Marijuana Legalization: How Vermont Plans to Go Green
When you hear Vermont mentioned, it’s usually attached to surging presidential candidate Bernie Sanders. Or maple syrup. Or perhaps even its famous lake monster, Champy, which is rumored to stalk the depths of Lake Champlain. Then again, Vermont may inspire thoughts of nature — rolling, sparsely populated hills, which offer a sleepy, quiet getaway for many who live in the East Coast’s several large cities.
Vermonters are also known for leading the charge in social change. They tried to institute a single-payer healthcare system and now are looking at options for legalizing marijuana. Though Vermont won’t be the first state to do so, it’s looking like it may be the first state to tackle the issue head-on, through legislation. The other states — Oregon, Alaska, Washington, and Colorado — have all seen legalization come as a result of voter-backed initiatives.
That means that Vermont will be the first and only state to actually institute legalization policies through its legislature — the way that this stuff is typically supposed to work. By having actual lawmakers shape the law, it will allow the state to have more say in what actually gets implemented, assuming it passes. Other states have had to nip and tuck their way through implementation, where some of the voter-passed laws have proven to be strong in some regards, and weak in others.
This was a point stressed by Vermont governor Peter Shumlin in his most recent State of the State speech on January 7. “The outdated War on Drugs has also failed, and there is no greater example than our nation’s marijuana laws. That’s why Vermont took steps to change our criminal penalties and to institute a well-regulated medical marijuana system that now serves 2,400 Vermonters. This careful approach shows that we know how to regulate marijuana thoughtfully and cautiously, avoiding the pitfalls that have caused other states to stumble,” he said.
He then went on to lay out a five-point plan that included plans for taxation, the selling of marijuana derivatives, and even how to spend the resulting revenues. Clearly, Shumlin and his advisers have been paying attention to the experimentation of other states.
This sounds promising, and the idea of Vermont legalizing cannabis has been floating around for a while now. But the big question is whether or not Vermont’s legislators actually be able to work out a sound framework, and implement it.
There are still some very valid concerns being raised by Vermonters, including whether or not a prospective law will help keep marijuana out of the hands of children, if legalization will lead to an increased number of users, and if there will be any significant health issues as a result of opening up a legal market. All of those are fair questions, but looking at the research available from other states, it looks like these particular fears are unfounded. Teen use has actually dropped in states where marijuana is easier to get, and there we’re getting more evidence that public health is not at risk as a result.
The most important aspect of Vermont’s quest for legalization is that this is the first time lawmakers — representatives actually voted in by constituents of the state — are taking the process upon themselves. And Vermont’s legislators are in a good position — they have plenty of information on what works and what doesn’t from preceding legalization laws in Colorado and Washington, which can act as a sort of cheat sheet to working out an effective law. Oregon lawmakers did the same. Not only that, but the prospective law has a good level of support, even among law enforcement.

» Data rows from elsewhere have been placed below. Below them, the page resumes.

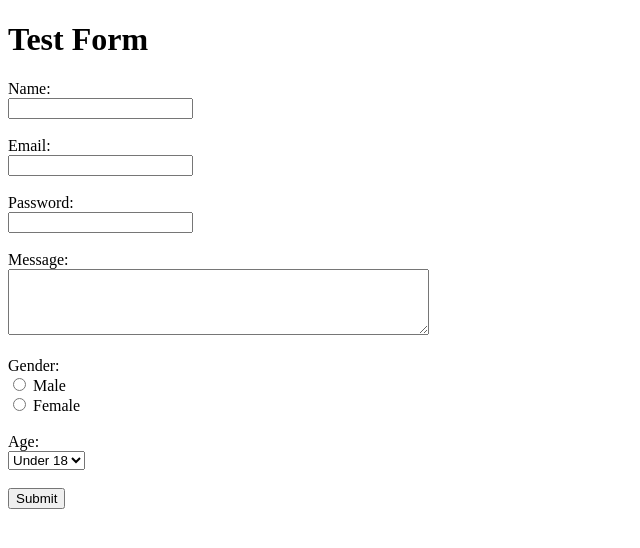
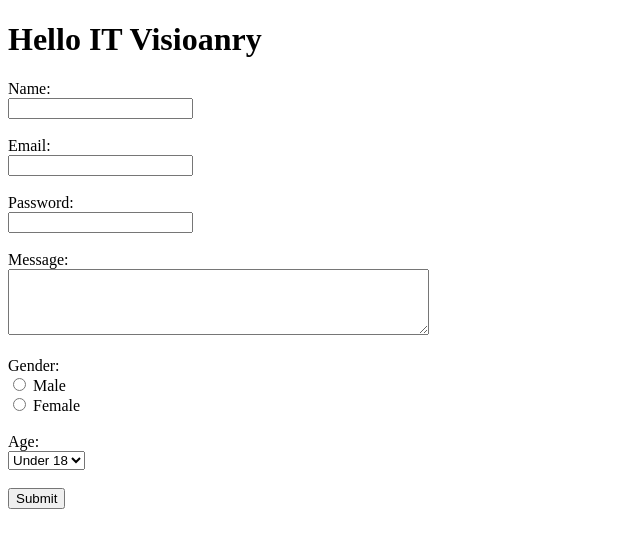
Before and after one commit to AymanAhmedOsman/testhtml, a plain HTML site: page index.html in a window 1280 px wide. Shown: the whole page, without its empty margins (0-640 px from the left). Drawn offline with Linux system fonts and the light colour scheme.

Commit message:
Update index.html

```diff
--- a/index.html
+++ b/index.html
@@ -3,11 +3,11 @@
 <head>
     <meta charset="UTF-8">
     <meta name="viewport" content="width=device-width, initial-scale=1.0">
-    <title>Test Form</title>
+    <title>HELLO PIPLINE</title>
 </head>
 <body>
 
-<h1>Test Form</h1>
+<h1>Hello IT Visioanry</h1>
 <form action="#" method="post">
     <label for="name">Name:</label><br>
     <input type="text" id="name" name="name" required><br><br>
```
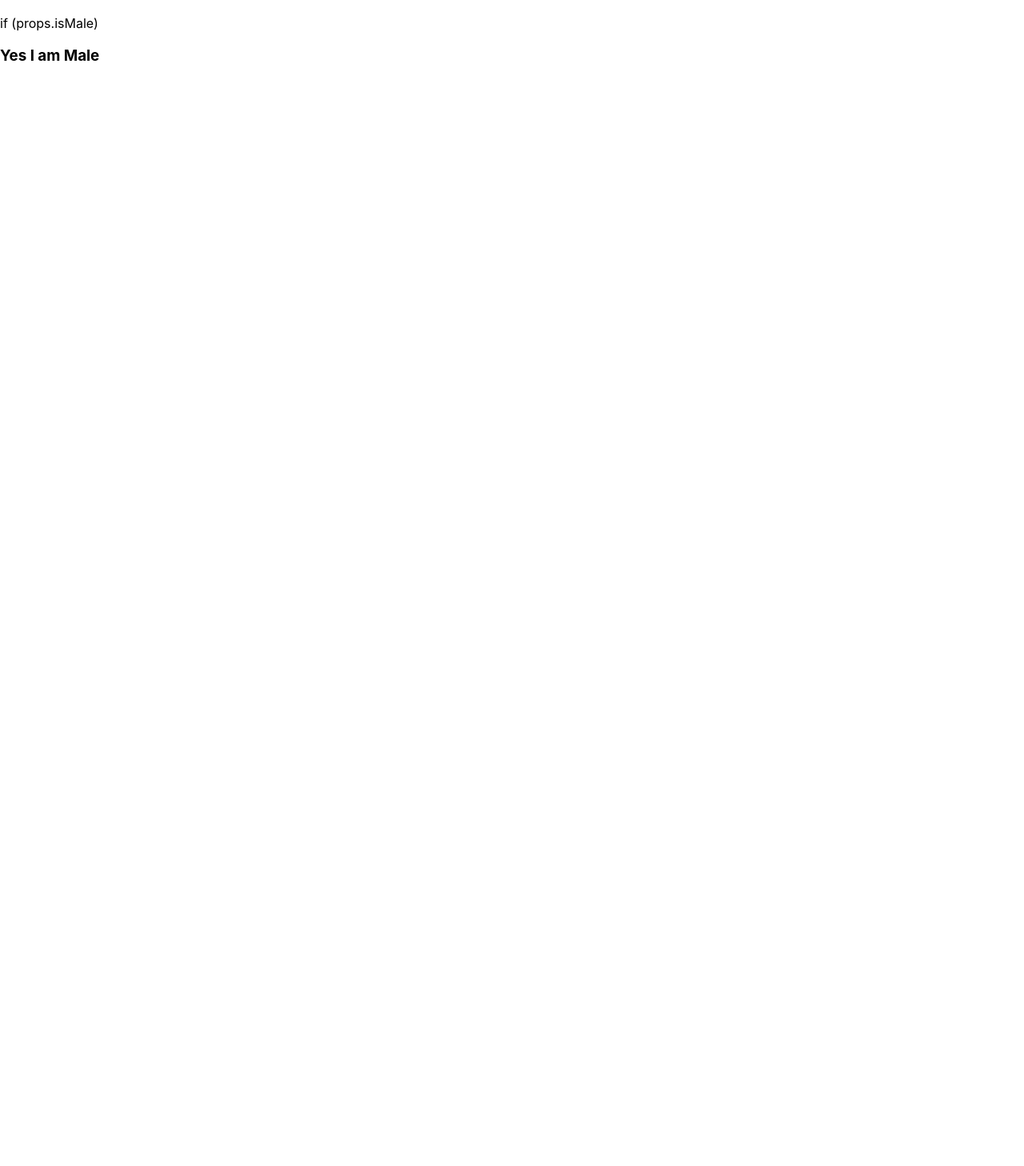
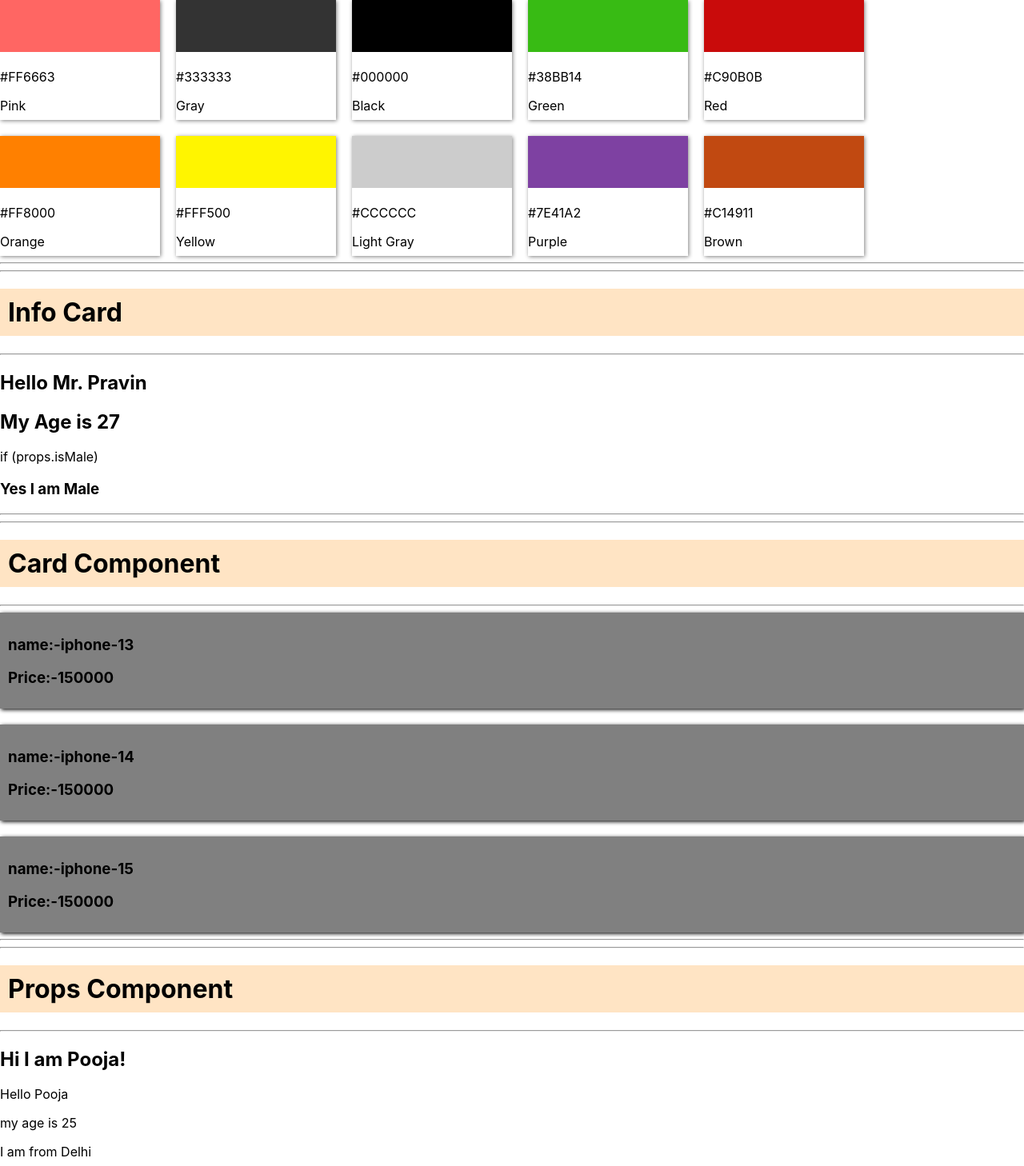
Before and after one commit to puja-1998/react-notes, a React (Create React App) app in the folder react-w3School/my-work/: page / in a window 1280 px wide. Shown: the part 112-1570 px from the top of the page at 80% size. Before the commit the page ends 800 px from the top, so only its background shows below. Built offline with nearby package versions, Linux system fonts and the light colour scheme.

Commit message:
added Color Card component

```diff
--- a/react-w3School/my-work/src/App.css
+++ b/react-w3School/my-work/src/App.css
@@ -2,37 +2,7 @@
   text-align: center;
 }
 
-.App-logo {
-  height: 40vmin;
-  pointer-events: none;
+h1{
+  background-color: bisque;
+  padding: 10px;
 }
-
-@media (prefers-reduced-motion: no-preference) {
-  .App-logo {
-    animation: App-logo-spin infinite 20s linear;
-  }
-}
-
-.App-header {
-  background-color: #282c34;
-  min-height: 100vh;
-  display: flex;
-  flex-direction: column;
-  align-items: center;
-  justify-content: center;
-  font-size: calc(10px + 2vmin);
-  color: white;
-}
-
-.App-link {
-  color: #61dafb;
-}
-
-@keyframes App-logo-spin {
-  from {
-    transform: rotate(0deg);
-  }
-  to {
-    transform: rotate(360deg);
-  }
-}
--- a/react-w3School/my-work/src/App.js
+++ b/react-w3School/my-work/src/App.js
@@ -1,10 +1,13 @@
+import './App.css';
 import Card from "./components/Card";
 import PropsComponent from "./PropsComponent";
 import Info from "./components/Info";
+import ColorCard from "./components/ColorCard";
+import { useState } from "react";
 function App() {
   // propsComponent
 
-  // const data= { name: "Pooja", age: 25, city: "Delhi"};
+   const data= { name: "Pooja", age: 25, city: "Delhi"};
   // return (
   //   <>
   //   <h2>Hi I am Pooja!</h2>
@@ -22,9 +25,99 @@ function App() {
   // );
 
   // Info Component
+  // return(
+  //   // Pass String,Number, Boolean as a Props
+  //   <Info name="Pravin" age={27} isMale={true}/>
+  // );
+
+  // Color Card Component
+
+  const [ColorList] = useState([
+    {
+      "id":"1",
+      "hex": "#FF6663",
+      "name": "Pink"
+    },
+    {
+      "id":"2",
+      "hex": "#333333",
+      "name": "Gray"
+    },
+    {
+      "id":"3",
+      "hex": "#000000",
+      "name": "Black"
+    },
+    {
+      "id":"4",
+      "hex": "#38BB14",
+      "name": "Green"
+    },
+    {
+      "id":"5",
+      "hex": "#C90B0B",
+      "name": "Red"
+    },
+    {
+      "id":"6",
+      "hex": "#FF8000",
+      "name": "Orange"
+    },
+    {
+      "id":"7",
+      "hex": "#FFF500",
+      "name": "Yellow"
+    },
+    {
+      "id":"8",
+      "hex": "#CCCCCC",
+      "name": "Light Gray"
+    },
+    {
+      "id":"9",
+      "hex": "#7E41A2",
+      "name": "Purple"
+    },
+    {
+      "id":"10",
+      "hex": "#C14911",
+      "name": "Brown"
+    }
+  ]);
+
+
   return(
-    // Pass String as a Props
+    <>
+    <h1>Color Card</h1><hr />
+    <div style={{display:"flex", gap:"20px", flexWrap:"wrap"}}>
+      {ColorList.map((card)=>{
+      return <ColorCard key={card.id} card={card}/>
+    })
+    }
+    </div>
+    <hr /><hr />
+
+    <h1>Info Card</h1><hr />
+    <div>
     <Info name="Pravin" age={27} isMale={true}/>
+    </div><hr /><hr />
+
+    <h1>Card Component</h1><hr />
+    <div>
+    <div style={{display:"flex",  gap:"20px", flexDirection:"column"}}>
+    <Card props={{name:"iphone-13", price:150000}}/>
+     <Card props={{name:"iphone-14", price:150000}}/>
+    <Card props={{name:"iphone-15", price:150000}}/>
+    </div>
+    </div><hr /><hr />
+
+    <h1>Props Component</h1><hr />
+    <div>
+    <h2>Hi I am Pooja!</h2>
+    <PropsComponent {...data}/>
+    </div><hr /><hr />
+    </>
+
   );
 }
 
--- a/react-w3School/my-work/src/components/ColorCard.js
+++ b/react-w3School/my-work/src/components/ColorCard.js
@@ -0,0 +1,13 @@
+import React from 'react'
+
+export default function ColorCard ({card}) {
+  return (
+    <div style={{height:"150px", width:"200px", boxShadow:"1px 1px 5px gray", display:"flex", gap:"5px", flexDirection:"column"}}>
+    <div style={{height:"100px", width:"200px", backgroundColor: card.hex}}></div>
+    <div style={{height:"80px", width:"200px"}}>
+            <p>{card.hex}</p>
+            <p>{card.name}</p>
+        </div>
+        </div>
+  )
+}
--- a/react-w3School/my-work/src/components/Info.js
+++ b/react-w3School/my-work/src/components/Info.js
@@ -4,7 +4,7 @@ export default function Info(props) {
   return (
     // Pass String as a Props
     <div>
-        <h1>Hello Mr. {props.name}</h1>
+        <h2>Hello Mr. {props.name}</h2>
 
          {/* Pass Number as a Props */}
         <h2>My Age is {props.age}</h2>
```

It wouldn’t be a bad idea to get a functioning system in place before Canada — Vermont’s northerly neighbor — begins its own process of legalization.
Vermont is in a position to lead on marijuana legislation, even if it won’t be the first state to give the green light to cannabis. Again — allowing lawmakers to do just that, make laws, should produce sound legislation. The process always gets muddied, of course, by special interests and the like, but it’ll be interesting to see how Vermont’s legislature handles it.
If it’s a success, it’ll be another victory for the legalization movement and possibly help pave the way for more cannabis legislation in other states.